Under the terms of the Convention, the Government committed to respond to its recommendations within four months. Disappointingly they have yet to do so on this issue.
Ireland ratified the International Covenant on Economic, Social and Cultural Rights (ICESCR) in 1989. This treaty was devised, negotiated and agreed to by states, including Ireland. Yet almost 25 years later, these rights remain largely unprotected in Ireland. This is despite a growing international trend to make these rights legally enforceable.
136 constitutions around the world protect the right to work and 135 provide for the right to healthcare. Constitutional protection of these rights and their oversight by courts in other states shows that governments can operate within an enforceable ESC rights framework.
The Constitutional Convention’s recommendation presents the Government with a unique opportunity to finally take a significant step towards fulfilling its economic, social and cultural rights obligations.
We, the ESC Rights Initiative, are calling on the Government to accept the Constitutional Convention’s recommendation.
If further examination of this issue is deemed necessary, we urge that such a process be put in place quickly. Any such process should be open and transparent, draw on internal analysis and external expertise, have clear and public terms of reference, have an efficient and defined timeframe for reporting, and be mandated to make its findings and reasoning public.

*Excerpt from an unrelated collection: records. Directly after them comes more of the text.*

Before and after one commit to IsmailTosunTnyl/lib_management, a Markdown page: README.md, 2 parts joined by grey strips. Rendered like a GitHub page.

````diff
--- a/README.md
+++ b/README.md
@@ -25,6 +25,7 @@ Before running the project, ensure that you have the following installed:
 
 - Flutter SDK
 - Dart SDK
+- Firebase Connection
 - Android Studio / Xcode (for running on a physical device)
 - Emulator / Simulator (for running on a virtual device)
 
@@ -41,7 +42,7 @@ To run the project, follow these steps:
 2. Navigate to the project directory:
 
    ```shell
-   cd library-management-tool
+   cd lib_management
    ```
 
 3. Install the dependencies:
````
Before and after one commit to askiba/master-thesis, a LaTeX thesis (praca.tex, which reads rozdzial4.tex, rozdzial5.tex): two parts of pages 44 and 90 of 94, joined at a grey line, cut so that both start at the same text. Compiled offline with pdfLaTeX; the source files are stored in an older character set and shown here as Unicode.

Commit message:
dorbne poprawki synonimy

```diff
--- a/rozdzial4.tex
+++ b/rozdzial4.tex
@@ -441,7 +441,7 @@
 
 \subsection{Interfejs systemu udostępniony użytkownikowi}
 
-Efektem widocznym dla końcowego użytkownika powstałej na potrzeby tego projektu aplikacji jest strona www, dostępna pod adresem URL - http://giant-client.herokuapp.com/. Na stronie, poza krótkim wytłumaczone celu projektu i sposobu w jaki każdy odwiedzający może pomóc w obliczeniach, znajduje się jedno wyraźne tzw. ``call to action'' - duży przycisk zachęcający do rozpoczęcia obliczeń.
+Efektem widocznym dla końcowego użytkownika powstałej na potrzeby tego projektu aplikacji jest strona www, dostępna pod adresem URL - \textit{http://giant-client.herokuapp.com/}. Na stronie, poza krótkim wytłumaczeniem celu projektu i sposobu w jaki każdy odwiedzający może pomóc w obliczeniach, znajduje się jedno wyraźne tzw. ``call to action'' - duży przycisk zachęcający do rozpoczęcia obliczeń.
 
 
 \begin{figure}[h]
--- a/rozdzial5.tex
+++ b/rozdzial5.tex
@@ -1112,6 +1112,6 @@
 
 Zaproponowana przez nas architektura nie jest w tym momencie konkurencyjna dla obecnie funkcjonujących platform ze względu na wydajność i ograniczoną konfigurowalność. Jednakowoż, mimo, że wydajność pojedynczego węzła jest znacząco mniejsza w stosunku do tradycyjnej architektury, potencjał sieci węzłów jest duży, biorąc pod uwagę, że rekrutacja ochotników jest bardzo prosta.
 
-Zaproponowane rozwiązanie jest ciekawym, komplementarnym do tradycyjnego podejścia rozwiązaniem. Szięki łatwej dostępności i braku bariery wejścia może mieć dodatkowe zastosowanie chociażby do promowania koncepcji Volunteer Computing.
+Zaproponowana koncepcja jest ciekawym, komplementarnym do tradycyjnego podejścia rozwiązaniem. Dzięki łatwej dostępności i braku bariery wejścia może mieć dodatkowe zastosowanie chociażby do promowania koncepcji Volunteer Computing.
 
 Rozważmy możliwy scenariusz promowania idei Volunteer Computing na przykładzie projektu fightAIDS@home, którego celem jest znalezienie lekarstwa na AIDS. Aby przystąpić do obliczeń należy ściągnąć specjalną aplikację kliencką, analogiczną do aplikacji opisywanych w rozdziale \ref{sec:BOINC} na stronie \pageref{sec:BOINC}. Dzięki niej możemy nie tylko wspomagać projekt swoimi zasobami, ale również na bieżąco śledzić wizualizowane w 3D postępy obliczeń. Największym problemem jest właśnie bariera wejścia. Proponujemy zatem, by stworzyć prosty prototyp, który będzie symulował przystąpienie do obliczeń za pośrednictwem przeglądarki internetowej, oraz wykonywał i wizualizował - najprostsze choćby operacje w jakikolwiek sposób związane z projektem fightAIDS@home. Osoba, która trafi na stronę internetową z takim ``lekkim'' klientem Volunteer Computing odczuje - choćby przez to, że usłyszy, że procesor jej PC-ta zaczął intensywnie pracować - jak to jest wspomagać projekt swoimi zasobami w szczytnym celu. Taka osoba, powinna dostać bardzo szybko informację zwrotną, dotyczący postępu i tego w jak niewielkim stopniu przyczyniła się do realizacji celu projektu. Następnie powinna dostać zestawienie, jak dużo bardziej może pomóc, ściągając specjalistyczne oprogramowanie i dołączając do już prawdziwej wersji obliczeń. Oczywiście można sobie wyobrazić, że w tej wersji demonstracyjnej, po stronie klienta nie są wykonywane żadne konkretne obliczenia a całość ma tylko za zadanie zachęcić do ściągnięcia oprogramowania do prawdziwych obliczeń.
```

The Government’s focus in recent times has been on managing the fallout from the economic crisis. It is now time to re-evaluate its priorities and fulfil its responsibilities regarding ESC rights.
We call on the Government to honour its commitments and enshrine these fundamental human rights in Bunreacht na hÉireann.